SIU spots merit in probing more Bosasa, govt contracts
Five people, including former Bosasa boss Angelo Agrizzi, appeared in court on Wednesday on charges of corruption, money laundering and fraud.
JOHANNESBURG - The Special Investigating Unit ( SIU) says given the damning evidence coming out the state capture commission, it’s considering asking the president to authorise more investigations into dodgy contracts Bosasa entered into with government departments.
Five people, including former Bosasa boss Angelo Agrizzi, appeared before the Specialised Commercial Crimes Court in Pretoria on Wednesday on charges of corruption, money laundering and fraud.

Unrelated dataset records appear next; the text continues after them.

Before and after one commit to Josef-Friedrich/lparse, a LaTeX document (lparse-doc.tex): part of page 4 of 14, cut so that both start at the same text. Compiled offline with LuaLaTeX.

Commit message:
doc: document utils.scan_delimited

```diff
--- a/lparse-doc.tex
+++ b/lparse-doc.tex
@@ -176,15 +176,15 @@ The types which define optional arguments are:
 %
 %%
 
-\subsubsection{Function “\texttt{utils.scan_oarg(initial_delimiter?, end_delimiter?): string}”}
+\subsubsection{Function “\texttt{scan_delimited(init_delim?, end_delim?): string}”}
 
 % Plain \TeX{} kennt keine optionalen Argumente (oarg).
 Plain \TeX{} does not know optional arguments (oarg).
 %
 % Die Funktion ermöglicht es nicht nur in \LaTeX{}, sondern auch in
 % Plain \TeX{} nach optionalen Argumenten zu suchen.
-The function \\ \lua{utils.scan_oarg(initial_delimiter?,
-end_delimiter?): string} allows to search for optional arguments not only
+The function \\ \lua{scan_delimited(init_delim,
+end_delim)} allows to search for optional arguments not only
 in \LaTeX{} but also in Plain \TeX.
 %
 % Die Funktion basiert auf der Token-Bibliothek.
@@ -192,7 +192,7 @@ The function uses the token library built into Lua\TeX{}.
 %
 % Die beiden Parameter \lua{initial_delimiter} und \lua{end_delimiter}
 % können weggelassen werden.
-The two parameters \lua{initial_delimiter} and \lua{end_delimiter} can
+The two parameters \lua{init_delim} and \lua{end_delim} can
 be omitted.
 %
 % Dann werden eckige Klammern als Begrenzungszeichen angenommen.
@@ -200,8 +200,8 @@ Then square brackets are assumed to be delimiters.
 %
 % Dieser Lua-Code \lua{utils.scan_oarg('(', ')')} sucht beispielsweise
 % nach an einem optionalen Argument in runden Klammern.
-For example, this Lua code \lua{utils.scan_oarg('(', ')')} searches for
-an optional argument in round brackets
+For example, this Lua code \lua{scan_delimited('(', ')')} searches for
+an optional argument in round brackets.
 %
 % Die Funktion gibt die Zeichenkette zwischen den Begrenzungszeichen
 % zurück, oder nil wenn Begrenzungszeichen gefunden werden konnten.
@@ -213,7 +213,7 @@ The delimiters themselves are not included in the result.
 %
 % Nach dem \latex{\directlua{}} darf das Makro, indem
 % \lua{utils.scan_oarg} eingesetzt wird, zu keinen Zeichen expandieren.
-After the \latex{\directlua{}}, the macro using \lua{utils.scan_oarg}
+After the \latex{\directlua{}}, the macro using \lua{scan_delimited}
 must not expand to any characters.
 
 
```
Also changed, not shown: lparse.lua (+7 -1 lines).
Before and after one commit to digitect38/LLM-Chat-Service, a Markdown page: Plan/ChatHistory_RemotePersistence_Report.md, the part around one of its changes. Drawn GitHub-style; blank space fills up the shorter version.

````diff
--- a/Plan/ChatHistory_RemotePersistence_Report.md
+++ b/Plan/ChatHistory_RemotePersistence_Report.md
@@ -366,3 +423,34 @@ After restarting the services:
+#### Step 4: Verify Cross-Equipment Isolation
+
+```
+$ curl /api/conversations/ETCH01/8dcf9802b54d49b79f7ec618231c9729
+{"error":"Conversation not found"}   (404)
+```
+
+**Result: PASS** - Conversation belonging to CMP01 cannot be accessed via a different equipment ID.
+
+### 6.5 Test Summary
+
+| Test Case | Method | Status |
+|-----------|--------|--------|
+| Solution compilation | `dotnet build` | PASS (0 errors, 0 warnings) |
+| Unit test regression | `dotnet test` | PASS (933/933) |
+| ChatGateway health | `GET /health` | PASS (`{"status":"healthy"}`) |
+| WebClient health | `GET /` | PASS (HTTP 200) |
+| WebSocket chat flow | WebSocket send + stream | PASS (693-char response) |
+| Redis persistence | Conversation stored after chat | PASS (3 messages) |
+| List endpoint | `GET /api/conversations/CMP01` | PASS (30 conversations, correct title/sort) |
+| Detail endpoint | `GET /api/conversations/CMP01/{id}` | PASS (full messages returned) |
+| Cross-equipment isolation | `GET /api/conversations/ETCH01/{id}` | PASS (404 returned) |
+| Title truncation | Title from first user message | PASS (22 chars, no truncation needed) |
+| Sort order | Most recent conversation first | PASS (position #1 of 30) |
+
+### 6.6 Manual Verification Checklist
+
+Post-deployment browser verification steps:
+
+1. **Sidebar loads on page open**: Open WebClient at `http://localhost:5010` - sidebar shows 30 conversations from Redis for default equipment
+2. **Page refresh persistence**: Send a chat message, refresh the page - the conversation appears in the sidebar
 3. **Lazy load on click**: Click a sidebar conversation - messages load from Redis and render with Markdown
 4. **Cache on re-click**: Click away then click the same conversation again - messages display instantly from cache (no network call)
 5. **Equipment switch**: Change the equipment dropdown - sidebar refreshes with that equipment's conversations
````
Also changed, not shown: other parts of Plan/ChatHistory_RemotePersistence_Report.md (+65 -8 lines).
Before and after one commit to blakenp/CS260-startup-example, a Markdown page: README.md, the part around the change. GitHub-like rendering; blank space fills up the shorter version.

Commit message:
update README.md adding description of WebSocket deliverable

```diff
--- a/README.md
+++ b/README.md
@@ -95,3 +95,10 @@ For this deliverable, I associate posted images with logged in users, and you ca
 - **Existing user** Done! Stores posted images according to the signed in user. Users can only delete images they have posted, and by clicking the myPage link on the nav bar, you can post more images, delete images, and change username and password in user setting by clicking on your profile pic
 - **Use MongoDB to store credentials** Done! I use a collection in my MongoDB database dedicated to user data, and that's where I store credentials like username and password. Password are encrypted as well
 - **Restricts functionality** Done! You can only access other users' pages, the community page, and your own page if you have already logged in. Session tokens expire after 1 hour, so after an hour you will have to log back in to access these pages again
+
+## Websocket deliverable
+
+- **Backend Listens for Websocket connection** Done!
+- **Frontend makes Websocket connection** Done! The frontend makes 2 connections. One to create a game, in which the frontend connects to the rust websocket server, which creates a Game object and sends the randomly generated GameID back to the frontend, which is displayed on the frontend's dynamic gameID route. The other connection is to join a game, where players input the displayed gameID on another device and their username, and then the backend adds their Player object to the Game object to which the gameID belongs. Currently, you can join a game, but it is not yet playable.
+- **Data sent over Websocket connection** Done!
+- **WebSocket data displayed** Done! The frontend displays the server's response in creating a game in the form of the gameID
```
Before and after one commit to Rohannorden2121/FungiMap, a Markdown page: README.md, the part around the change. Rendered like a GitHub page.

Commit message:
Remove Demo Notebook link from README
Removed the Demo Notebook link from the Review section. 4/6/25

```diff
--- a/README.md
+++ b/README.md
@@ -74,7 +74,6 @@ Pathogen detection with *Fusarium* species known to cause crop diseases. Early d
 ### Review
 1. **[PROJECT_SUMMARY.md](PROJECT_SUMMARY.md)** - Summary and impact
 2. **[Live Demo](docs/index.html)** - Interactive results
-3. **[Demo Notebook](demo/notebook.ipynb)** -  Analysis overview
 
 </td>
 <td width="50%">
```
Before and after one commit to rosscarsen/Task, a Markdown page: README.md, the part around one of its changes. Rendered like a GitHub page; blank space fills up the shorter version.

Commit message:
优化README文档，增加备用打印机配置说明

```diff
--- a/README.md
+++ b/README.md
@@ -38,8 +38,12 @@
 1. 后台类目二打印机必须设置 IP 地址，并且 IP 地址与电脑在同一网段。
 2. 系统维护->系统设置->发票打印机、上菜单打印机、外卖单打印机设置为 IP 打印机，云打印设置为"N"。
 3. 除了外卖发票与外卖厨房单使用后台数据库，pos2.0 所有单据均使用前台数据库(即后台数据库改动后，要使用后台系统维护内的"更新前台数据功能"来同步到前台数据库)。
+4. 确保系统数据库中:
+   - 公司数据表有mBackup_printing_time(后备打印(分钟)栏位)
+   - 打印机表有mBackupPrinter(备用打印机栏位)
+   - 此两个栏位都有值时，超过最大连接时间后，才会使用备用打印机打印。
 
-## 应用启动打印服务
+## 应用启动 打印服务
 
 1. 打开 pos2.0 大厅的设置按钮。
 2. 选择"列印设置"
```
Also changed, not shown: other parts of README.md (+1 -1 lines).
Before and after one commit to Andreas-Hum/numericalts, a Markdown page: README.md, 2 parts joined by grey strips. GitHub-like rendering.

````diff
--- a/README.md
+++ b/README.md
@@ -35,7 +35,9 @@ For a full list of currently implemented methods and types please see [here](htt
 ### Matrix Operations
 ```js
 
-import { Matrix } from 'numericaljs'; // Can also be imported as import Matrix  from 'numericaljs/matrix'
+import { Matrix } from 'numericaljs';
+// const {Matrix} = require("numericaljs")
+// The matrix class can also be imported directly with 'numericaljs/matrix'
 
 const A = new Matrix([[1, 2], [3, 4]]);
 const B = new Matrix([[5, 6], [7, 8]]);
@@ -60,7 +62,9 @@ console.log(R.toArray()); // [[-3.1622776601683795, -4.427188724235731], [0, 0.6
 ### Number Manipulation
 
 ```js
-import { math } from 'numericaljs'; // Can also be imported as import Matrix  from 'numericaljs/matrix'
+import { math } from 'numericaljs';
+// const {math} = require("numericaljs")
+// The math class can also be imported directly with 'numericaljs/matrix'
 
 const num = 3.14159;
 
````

WATCH: Agrizzi, four others granted bail in Bosasa corruption case
They're accused of involvement in the misappropriation of R1.6 billion in tenders awarded to facilities company Bosasa by the Correctional Services Department.
The SIU’s Andy Mothibi says the unit is closely monitoring all evidence at the Zondo Commission.
“There are various contracts Bosasa entered into across government. The evidence indicates that there may be merit from looking into all those contracts.”
The SIU has also welcomed the arrests of the five men. Mothibi says this will send a strong message to those involved in corruption.
SIU spokesperson Nazreen Pandor adds: “The SIU welcomes the action by the Hawks for arresting those fingered in the SIU investigation which is almost a decade ago.”
The arrests follow Agrizzi’s testimony at the commission probing corruption, as well as the establishment teams – assigned by the Hawks and the National Prosecuting Authority – to solely focus on the evidence shared.
Agrizzi’s explosive testimony at the commission implicated former South African Airways board chair Dudu Myeni and the African National Congress (ANC) in corruption and bribery, amongst others. Eyewitness News understands that the Hawks and the NPA have been in talks with Agrizzi from November last year already.
Agrizzi claimed that Bosasa, now called the African Global Group, laundered money and used to pay bribes of up to R6 million every month.
Additional reporting by Clement Manyathela and Robinson Nqola.
(Edited by Shimoney Regter)